I was a Creative Strategist there, working with local companies to shape their brand stories, develop marketing strategies, and build media plans. I missed home a ton, so I looked for work in the Twin Cities.

I made the move back home and served a short stint as a Marketing and Media Manager at a company called Crew2. It was a bit more design work than I wanted so I started looking for something more focused on writing.

What they say is true: it’s often about who you know. One of my friends mentioned they knew of a marketing opportunity that was mainly writing-based, and they introduced me to Insite Software, a B2B commerce tech provider. That was my first introduction to two worlds: B2B content marketing and SaaS.
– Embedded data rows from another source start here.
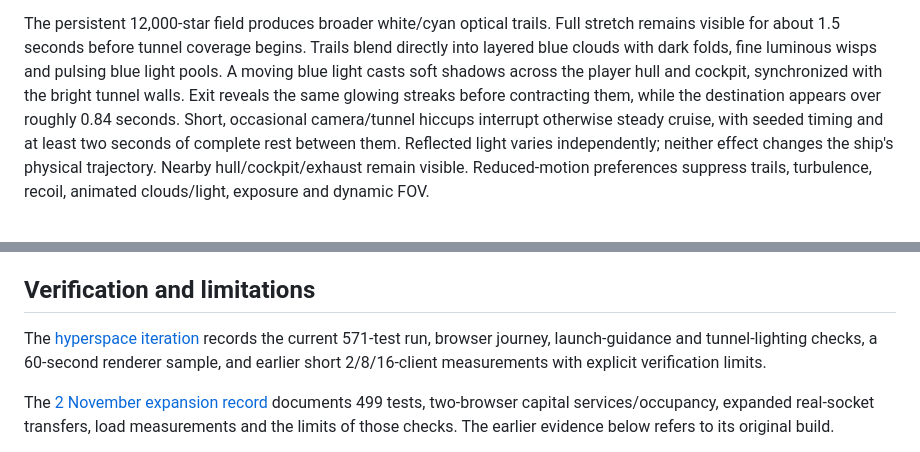
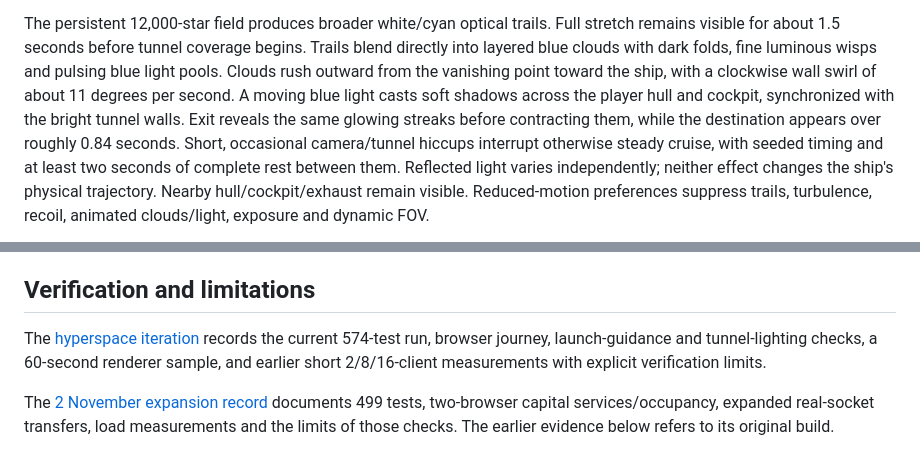
Before and after one commit to GugaGlonti/event-horizon, a Markdown page: README.md, 2 parts joined by grey strips. Rendered like a GitHub page.

Commit message:
docs(hyperspace): record forward tunnel flow and swirl checks

```diff
--- a/README.md
+++ b/README.md
@@ -376,8 +376,10 @@ near the destination planet, so bodies grow and sweep past as the ship slows.
 
 The persistent 12,000-star field produces broader white/cyan optical trails. Full stretch remains
 visible for about 1.5 seconds before tunnel coverage begins. Trails blend directly into layered blue
-clouds with dark folds, fine luminous wisps and pulsing blue light pools. A moving blue light casts
-soft shadows across the player hull and cockpit, synchronized with the bright tunnel walls.
+clouds with dark folds, fine luminous wisps and pulsing blue light pools. Clouds rush outward from
+the vanishing point toward the ship, with a clockwise wall swirl of about 11 degrees per second.
+A moving blue light casts soft shadows across the player hull and cockpit, synchronized with the
+bright tunnel walls.
 Exit reveals the same glowing streaks before contracting them, while the destination appears
 over roughly 0.84 seconds.
 Short, occasional camera/tunnel hiccups interrupt otherwise steady cruise, with seeded timing and
@@ -482,7 +484,7 @@ See [architecture and extension guide](docs/architecture.md), including how to a
 
 ## Verification and limitations
 
-The [hyperspace iteration](docs/hyperspace.md) records the current 571-test run, browser journey,
+The [hyperspace iteration](docs/hyperspace.md) records the current 574-test run, browser journey,
 launch-guidance and tunnel-lighting checks, a 60-second renderer sample, and earlier short
 2/8/16-client measurements with explicit verification limits.
 
```
Also changed, not shown: docs/architecture.md (+6 -1 lines), docs/hyperspace.md (+20 -0 lines), docs/verification/hyperspace-tunnel-forward.jpg (added).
Ever since I stepped into the role at Insite in 2017, I’ve been working for tech companies doing content marketing. The tech world moves fast and I’m no stranger to acquisitions. The first acquisition I was part of happened when Insite was acquired by Episerver, and then through various additional acquisitions, Episerver became Optimizely.

I left Optimizely for a short gig at an end-to-end Customer Experience firm, Avtex Solutions. I managed the content team there and strengthened my leadership skills as part of the extended leadership marketing team.

We went through an acquisition there as well. TTEC Digital bought Avtex. Being part of acquisitions makes for unique and interesting opportunities both from a career perspective and as it pertains to content and brand storytelling.

That brings us to the present day. I was introduced to a new opportunity at Vendavo working for Mike Bernard (who happened to be CMO at Insite Software when Episerver acquired us). I’ve been here since leading our content efforts and web strategy.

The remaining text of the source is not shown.